The video explained how people faced with an active shooting situation can increase their chances of survival by running, hiding or fighting.
Motzer also encouraged the handful of residents present to consider starting a watch in their home neighborhoods. However, even those who are not able to take on the commitment of starting and running such a program can help their community by fine-tuning their observational skills.
“Public safety is a partnership between law enforcement and citizens,” Motzer said. “Law enforcement can’t do it alone.”
Residents should not hesitate to call police when they see someone suspicious in their community or notice something that just does not seem right, Elder said.
“It’s all about keeping ourselves safe these days, and our families and our neighbors,” Elder said.
With burglaries of vehicles, homes and offices on the rise in Mercer due to the escalating problem with drug addiction, everyone should keep track of the serial numbers on their valuables, Elder said.
“Owner-applied” numbers in a hidden area of a computer or television also can help police track down burglars and reclaim stolen property from pawn shops.
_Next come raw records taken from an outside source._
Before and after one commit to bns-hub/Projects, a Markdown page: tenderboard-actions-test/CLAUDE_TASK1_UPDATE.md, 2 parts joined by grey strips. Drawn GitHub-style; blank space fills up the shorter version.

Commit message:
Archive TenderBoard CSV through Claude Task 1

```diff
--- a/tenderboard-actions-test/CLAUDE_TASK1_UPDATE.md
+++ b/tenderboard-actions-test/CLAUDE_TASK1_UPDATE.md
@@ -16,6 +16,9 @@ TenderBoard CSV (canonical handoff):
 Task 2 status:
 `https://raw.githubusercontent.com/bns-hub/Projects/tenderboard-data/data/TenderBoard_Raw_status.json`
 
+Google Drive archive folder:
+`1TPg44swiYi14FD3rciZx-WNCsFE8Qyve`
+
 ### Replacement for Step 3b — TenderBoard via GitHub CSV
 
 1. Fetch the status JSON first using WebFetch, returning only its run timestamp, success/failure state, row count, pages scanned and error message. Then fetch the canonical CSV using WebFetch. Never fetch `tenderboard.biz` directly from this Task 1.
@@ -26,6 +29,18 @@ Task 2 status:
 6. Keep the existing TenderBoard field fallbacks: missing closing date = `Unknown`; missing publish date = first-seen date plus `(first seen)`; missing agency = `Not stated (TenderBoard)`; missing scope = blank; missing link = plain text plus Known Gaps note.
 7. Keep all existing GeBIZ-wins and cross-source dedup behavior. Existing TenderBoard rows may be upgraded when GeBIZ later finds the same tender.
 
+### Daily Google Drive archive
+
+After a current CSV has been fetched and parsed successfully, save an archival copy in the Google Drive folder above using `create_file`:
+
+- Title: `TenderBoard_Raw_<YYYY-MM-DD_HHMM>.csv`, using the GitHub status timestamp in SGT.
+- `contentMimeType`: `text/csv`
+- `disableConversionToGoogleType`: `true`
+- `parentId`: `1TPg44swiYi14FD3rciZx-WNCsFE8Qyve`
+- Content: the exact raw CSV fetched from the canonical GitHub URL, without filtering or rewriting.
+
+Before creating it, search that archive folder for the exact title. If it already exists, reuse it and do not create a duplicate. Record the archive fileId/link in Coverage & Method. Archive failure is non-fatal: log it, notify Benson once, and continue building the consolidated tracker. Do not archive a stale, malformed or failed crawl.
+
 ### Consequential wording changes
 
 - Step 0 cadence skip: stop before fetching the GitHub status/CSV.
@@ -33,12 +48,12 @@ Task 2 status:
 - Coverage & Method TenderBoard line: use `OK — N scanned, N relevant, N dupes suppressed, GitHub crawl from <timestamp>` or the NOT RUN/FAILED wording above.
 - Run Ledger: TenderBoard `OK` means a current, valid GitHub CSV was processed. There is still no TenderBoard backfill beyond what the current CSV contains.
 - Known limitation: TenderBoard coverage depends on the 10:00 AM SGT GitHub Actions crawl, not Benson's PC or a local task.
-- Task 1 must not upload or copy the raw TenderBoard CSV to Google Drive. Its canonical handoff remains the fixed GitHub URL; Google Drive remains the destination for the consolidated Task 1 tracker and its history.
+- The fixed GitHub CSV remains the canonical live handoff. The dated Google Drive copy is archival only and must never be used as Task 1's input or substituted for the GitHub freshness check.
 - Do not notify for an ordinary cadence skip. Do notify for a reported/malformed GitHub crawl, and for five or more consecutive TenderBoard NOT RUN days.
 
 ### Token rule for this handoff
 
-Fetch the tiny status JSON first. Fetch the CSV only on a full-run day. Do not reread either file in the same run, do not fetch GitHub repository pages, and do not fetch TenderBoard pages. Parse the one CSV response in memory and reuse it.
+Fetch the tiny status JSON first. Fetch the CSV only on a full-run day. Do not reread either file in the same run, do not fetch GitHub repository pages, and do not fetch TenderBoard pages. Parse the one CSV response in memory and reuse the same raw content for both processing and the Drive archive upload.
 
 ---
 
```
Owner-applied numbers are those engraved by the owner or a trusted representative. Many criminals are scratching off serial numbers so they can more easily pawn items without being arrested, Elder said.
SO YOU KNOW
The remaining neighborhood watch seminars will be held as follows:
7-8:30 p.m. Monday, Aug. 13, Dixville Fire Department, 2470 New Dixville Road.
7-8:30 p.m. Tuesday, Aug. 14, McAfee Fire Department, 2805 Louisville Road.
7-8:30 p.m. Thursday, Aug. 16, Lion’s Park Community Center, 450 E. Factory St., Harrodsburg. Led by Harrodsburg Fire Chief Christopher Dean.
7-8:30 p.m. Tuesday, Aug. 21, Shakertown Fire Department, 3318 Shakertown Road.
7-8:30 p.m. Thursday, Aug. 23, Burgin Fire Department, 115 Maple St.
7-8:30 p.m. Monday, Aug. 27, Terrapin Fire Department, 2750 Talmage Mayo Road.
Anyone from any community can attend, and advance reservations are not required, said Mercer Sheriff Ernie Kelty.